I was first alerted to this by Matt Zwolinski of Bleeding Heart Libertarians. It comes from Adam Smith, An Inquiry Into the Nature and Causes of the Wealth of Nations:
The property which every man has in his own labour, as it is the original foundation of all other property, so it is the most sacred and inviolable. The patrimony of a poor man lies in the strength and dexterity of his hands; and to hinder him from employing this strength and dexterity in what manner he thinks proper without injury to his neighbour, is a plain violation of this most sacred property. It is a manifest encroachment upon the just liberty both of the workman, and of those who might be disposed to employ him. As it hinders the one from working at what he thinks proper, so it hinders the others from employing whom they think proper. To judge whether he is fit to be employed, may surely be trusted to the discretion of the employers whose interest it so much concerns. The affected anxiety of the law–giver lest they should employ an improper person, is evidently as impertinent as it is oppressive.

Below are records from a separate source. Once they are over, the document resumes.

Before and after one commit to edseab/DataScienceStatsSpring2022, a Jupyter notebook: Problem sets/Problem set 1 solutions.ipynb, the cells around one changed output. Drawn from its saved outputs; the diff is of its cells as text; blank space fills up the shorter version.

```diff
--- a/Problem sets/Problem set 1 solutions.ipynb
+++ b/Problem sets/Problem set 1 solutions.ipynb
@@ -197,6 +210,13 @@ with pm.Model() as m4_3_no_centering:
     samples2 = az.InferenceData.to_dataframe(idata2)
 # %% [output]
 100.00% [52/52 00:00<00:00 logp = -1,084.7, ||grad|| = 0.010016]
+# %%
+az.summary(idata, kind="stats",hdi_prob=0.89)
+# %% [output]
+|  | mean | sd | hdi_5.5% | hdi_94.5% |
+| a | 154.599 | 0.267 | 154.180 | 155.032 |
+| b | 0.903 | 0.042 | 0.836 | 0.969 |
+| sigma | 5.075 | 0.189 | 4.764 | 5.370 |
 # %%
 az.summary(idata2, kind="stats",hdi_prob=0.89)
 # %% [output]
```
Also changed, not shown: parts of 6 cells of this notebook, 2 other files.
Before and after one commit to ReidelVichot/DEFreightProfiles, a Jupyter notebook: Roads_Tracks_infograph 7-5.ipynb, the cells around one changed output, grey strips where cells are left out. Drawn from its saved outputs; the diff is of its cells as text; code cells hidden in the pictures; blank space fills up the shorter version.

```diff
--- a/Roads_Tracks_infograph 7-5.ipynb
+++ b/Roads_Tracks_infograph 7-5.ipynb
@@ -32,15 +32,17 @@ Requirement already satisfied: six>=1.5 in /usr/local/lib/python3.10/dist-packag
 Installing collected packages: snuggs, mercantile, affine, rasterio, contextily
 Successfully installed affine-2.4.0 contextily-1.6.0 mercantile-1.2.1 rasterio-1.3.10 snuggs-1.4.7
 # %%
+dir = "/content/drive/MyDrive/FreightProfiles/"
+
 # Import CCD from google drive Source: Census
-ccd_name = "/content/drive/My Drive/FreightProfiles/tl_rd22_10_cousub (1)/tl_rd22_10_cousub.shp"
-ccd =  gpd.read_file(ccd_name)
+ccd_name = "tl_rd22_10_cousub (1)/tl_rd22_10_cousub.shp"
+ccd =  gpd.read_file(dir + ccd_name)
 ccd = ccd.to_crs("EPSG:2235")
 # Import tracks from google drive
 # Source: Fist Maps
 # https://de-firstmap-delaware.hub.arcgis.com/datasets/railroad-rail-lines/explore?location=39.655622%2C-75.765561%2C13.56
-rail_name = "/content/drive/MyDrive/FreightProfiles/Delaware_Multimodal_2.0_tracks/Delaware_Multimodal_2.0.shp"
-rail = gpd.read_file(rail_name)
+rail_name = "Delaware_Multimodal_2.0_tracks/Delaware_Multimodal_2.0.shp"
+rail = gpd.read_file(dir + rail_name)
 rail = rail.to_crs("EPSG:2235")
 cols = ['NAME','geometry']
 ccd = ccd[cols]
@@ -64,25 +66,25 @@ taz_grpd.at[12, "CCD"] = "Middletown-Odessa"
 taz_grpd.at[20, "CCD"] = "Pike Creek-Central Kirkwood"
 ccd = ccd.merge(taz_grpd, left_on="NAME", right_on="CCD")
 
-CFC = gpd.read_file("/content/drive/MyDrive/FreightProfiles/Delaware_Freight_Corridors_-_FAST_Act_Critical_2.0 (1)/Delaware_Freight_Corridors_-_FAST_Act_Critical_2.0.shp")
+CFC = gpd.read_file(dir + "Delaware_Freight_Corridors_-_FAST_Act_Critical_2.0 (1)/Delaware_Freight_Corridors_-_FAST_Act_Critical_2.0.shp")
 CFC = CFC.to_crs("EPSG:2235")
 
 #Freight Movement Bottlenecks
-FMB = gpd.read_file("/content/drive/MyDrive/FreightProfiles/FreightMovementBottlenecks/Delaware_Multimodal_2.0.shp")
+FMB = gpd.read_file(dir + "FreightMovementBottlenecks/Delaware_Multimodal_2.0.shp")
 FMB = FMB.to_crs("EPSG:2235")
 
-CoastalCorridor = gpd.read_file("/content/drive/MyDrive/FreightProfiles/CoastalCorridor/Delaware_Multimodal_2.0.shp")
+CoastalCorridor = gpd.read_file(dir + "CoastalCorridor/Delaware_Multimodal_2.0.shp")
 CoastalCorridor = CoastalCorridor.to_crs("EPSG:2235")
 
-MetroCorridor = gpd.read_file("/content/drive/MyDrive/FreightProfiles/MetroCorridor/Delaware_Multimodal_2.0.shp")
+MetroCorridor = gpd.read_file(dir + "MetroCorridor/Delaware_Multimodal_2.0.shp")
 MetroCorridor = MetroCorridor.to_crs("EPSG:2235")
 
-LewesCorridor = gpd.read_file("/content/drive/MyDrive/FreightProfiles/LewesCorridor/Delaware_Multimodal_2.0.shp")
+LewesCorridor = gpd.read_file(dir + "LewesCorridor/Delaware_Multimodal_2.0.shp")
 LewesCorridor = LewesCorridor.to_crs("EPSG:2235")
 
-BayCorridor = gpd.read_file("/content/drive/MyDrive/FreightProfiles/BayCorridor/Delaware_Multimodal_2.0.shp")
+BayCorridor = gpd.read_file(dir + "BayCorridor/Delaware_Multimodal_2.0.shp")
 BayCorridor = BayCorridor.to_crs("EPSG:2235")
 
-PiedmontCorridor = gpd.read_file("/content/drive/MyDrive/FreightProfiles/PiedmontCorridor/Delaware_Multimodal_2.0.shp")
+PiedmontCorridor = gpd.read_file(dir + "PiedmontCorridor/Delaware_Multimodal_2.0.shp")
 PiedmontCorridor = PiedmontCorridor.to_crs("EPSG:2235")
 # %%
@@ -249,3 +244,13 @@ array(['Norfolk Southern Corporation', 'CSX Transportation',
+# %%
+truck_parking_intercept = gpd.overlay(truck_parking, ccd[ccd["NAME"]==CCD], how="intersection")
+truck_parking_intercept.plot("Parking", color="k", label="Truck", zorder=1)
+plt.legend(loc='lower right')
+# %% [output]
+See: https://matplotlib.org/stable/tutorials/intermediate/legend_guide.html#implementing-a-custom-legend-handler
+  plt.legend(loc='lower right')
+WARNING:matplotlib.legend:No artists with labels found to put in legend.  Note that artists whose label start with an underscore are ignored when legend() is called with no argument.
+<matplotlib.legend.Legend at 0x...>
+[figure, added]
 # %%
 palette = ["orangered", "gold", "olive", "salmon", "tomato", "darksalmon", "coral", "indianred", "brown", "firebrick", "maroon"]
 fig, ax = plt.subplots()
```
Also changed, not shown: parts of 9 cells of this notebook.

This comes from the American Wood Council, which publishes the Wood Frame Construction Manual, a building code that my town is required to use:
To increase the use of wood by assuring the broad regulatory acceptance of wood products, developing design tools and guidelines for wood construction, and influencing the development of public policies affecting the use and manufacture of wood products.
There is a clear conflict of interest when an organization stands to gain financially by having its own standards adopted universally.
This comes from F. A. Hayek in Individualism and Economic Order:
Especially remarkable [...] is the explicit and complete exclusion from the theory of perfect competition of all personal relationships existing between the parties. In actual life the fact that our inadequate knowledge of the available commodities or services is made up for by our experience with the persons or firms supplying them– that competition is in large measure competition for reputation or good will– is one of the most important facts which enables us to solve our daily problems. The function of competition here is to teach us who will serve us well: which grocer or travel agency, which department store or hotel, which doctor or solicitor, we can expect to provide the most satisfactory solution for whatever particular personal problem we may have to face. Evidently in all these fields competition may be very intense, just because the services of the different persons or firms will never be exactly alike, and it will be owing to this competition that we are in a position to be served as well as we are.